Leavelle, distinctive in his light-colored suit and white Stetson, is seen in the photograph with his hand on Lee Harvey Oswald, Leavelle’s body stiffening as nightclub owner Jack Ruby shot the handcuffed presidential assassin at close range on live TV in 1963. Leavelle appears shocked as Oswald grimaces in pain.
Leavelle’s daughter, Tanya Evers, told The Associated Press her father died Thursday while visiting her sister in Colorado. He fell earlier this week and broke his hip, requiring surgery at a Denver hospital, Evers said Friday. He responded well to the surgery, she said, but then later suffered a heart attack.
In the decades after the assassination, Leavelle regularly spoke at schools and before various groups because he believed “he had a responsibility to share his story,” said Evers, who lives in San Antonio.
Her father through the decades received mail nearly every day from people asking questions about the assassination or invoking any one of several conspiracy theories, she said.
“He really felt a need to address the theories,” Evers said. “He wanted to make sure that people knew there was no conspiracy and that one misguided person could take a shot at a president and succeed.”

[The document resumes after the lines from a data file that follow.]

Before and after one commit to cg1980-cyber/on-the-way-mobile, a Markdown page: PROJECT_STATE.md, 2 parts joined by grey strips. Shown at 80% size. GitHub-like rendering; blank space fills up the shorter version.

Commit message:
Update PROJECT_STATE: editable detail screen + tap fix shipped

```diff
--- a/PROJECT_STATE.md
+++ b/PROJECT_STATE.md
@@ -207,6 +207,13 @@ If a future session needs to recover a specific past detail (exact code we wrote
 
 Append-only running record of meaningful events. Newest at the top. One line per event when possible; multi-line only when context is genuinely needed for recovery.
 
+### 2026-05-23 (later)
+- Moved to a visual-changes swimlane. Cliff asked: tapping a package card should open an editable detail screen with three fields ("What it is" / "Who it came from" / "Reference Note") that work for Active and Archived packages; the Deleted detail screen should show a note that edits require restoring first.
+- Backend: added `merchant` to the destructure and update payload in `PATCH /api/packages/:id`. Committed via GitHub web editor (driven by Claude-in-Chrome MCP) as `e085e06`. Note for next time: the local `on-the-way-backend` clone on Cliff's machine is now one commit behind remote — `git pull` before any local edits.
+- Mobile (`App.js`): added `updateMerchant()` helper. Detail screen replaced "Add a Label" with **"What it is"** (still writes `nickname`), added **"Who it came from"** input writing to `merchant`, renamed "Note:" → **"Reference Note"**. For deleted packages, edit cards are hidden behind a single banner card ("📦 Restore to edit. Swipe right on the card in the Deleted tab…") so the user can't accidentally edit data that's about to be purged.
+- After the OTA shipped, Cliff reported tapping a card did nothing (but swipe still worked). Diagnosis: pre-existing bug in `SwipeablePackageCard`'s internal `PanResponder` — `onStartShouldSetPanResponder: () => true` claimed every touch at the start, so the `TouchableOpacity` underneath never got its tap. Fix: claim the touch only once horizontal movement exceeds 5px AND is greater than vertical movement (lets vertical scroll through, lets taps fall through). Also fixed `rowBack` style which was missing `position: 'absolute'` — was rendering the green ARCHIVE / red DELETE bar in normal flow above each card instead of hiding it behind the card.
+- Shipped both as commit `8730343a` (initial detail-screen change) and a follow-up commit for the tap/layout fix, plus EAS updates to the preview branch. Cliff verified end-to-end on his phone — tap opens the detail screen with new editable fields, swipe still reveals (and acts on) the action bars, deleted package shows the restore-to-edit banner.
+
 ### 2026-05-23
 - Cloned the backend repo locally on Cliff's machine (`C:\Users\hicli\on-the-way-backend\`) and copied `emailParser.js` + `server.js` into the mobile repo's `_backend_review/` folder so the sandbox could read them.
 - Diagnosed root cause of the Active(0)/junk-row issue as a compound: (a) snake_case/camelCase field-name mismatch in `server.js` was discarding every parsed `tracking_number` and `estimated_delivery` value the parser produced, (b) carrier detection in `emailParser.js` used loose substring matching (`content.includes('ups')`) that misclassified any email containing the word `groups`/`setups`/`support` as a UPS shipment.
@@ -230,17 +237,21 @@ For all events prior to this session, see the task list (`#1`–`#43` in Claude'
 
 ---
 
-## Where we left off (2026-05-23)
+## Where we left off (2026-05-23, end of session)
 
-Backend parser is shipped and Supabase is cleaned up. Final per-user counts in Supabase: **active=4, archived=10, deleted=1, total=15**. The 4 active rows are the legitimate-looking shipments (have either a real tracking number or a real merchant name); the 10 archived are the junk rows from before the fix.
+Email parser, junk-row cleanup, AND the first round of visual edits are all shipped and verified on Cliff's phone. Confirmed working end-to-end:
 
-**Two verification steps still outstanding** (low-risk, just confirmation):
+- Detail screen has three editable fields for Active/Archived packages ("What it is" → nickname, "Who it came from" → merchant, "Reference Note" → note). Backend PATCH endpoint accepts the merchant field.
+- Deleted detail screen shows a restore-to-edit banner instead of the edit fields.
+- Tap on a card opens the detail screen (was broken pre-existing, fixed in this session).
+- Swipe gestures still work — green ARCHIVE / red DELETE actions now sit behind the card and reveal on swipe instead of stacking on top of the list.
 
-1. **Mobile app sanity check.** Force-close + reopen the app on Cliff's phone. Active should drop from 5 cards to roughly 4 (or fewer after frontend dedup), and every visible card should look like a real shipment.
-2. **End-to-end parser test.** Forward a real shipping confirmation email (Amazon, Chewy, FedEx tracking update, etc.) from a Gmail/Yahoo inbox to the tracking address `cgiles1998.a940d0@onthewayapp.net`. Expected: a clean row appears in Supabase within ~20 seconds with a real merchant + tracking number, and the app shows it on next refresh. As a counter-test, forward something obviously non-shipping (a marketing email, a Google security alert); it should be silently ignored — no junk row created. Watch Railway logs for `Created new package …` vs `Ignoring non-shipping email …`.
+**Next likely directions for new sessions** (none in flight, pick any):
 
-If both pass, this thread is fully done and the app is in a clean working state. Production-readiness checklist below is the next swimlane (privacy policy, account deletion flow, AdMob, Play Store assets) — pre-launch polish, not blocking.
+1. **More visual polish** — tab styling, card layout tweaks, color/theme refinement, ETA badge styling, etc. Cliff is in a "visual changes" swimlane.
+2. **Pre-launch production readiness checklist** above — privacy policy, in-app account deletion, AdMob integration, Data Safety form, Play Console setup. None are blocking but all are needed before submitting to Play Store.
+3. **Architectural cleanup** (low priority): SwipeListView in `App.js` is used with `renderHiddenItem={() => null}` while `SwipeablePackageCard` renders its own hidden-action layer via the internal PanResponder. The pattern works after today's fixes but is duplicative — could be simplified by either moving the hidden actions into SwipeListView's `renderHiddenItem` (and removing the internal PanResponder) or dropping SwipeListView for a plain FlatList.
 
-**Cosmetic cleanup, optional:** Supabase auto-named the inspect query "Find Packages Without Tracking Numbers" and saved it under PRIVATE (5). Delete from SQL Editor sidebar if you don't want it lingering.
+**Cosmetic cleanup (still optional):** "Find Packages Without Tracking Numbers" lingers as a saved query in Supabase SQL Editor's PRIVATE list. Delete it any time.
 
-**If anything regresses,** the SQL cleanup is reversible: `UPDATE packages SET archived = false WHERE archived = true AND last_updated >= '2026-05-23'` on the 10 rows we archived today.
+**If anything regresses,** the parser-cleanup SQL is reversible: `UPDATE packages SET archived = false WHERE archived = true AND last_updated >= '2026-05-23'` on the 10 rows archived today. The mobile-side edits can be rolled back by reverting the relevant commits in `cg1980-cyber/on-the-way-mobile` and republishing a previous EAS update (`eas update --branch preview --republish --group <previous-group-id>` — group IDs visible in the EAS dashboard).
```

Leavelle joined the Dallas police force in 1950 and retired from active service in 1975. He was among the lead detectives assigned to investigate Kennedy’s Nov. 22, 1963, assassination.
In 2013, Dallas police commanders honored Leavelle with the Police Commendation Award and announced the department’s Detective of the Year Award would be named for him. In accepting the honor, Leavelle said he was thinking of other deserving officers, including J.D. Tippit, who was shot and killed by Oswald when Tippit stopped Oswald to question him some 45 minutes after Kennedy’s assassination.
In comments after that presentation, Leavelle said that when he saw an armed Ruby approach in the basement of Dallas police headquarters, he tried unsuccessfully to jerk Oswald behind him to shield him from harm.
“Him being real close all I did was turn his body so instead of the bullet hitting him dead center it hit about 3 or 4 inches to the left of the navel,” Leavelle said.
The photo that captured the attack won a Pulitzer Prize.
Associated Press reporter Jamie Stengle contributed to this report.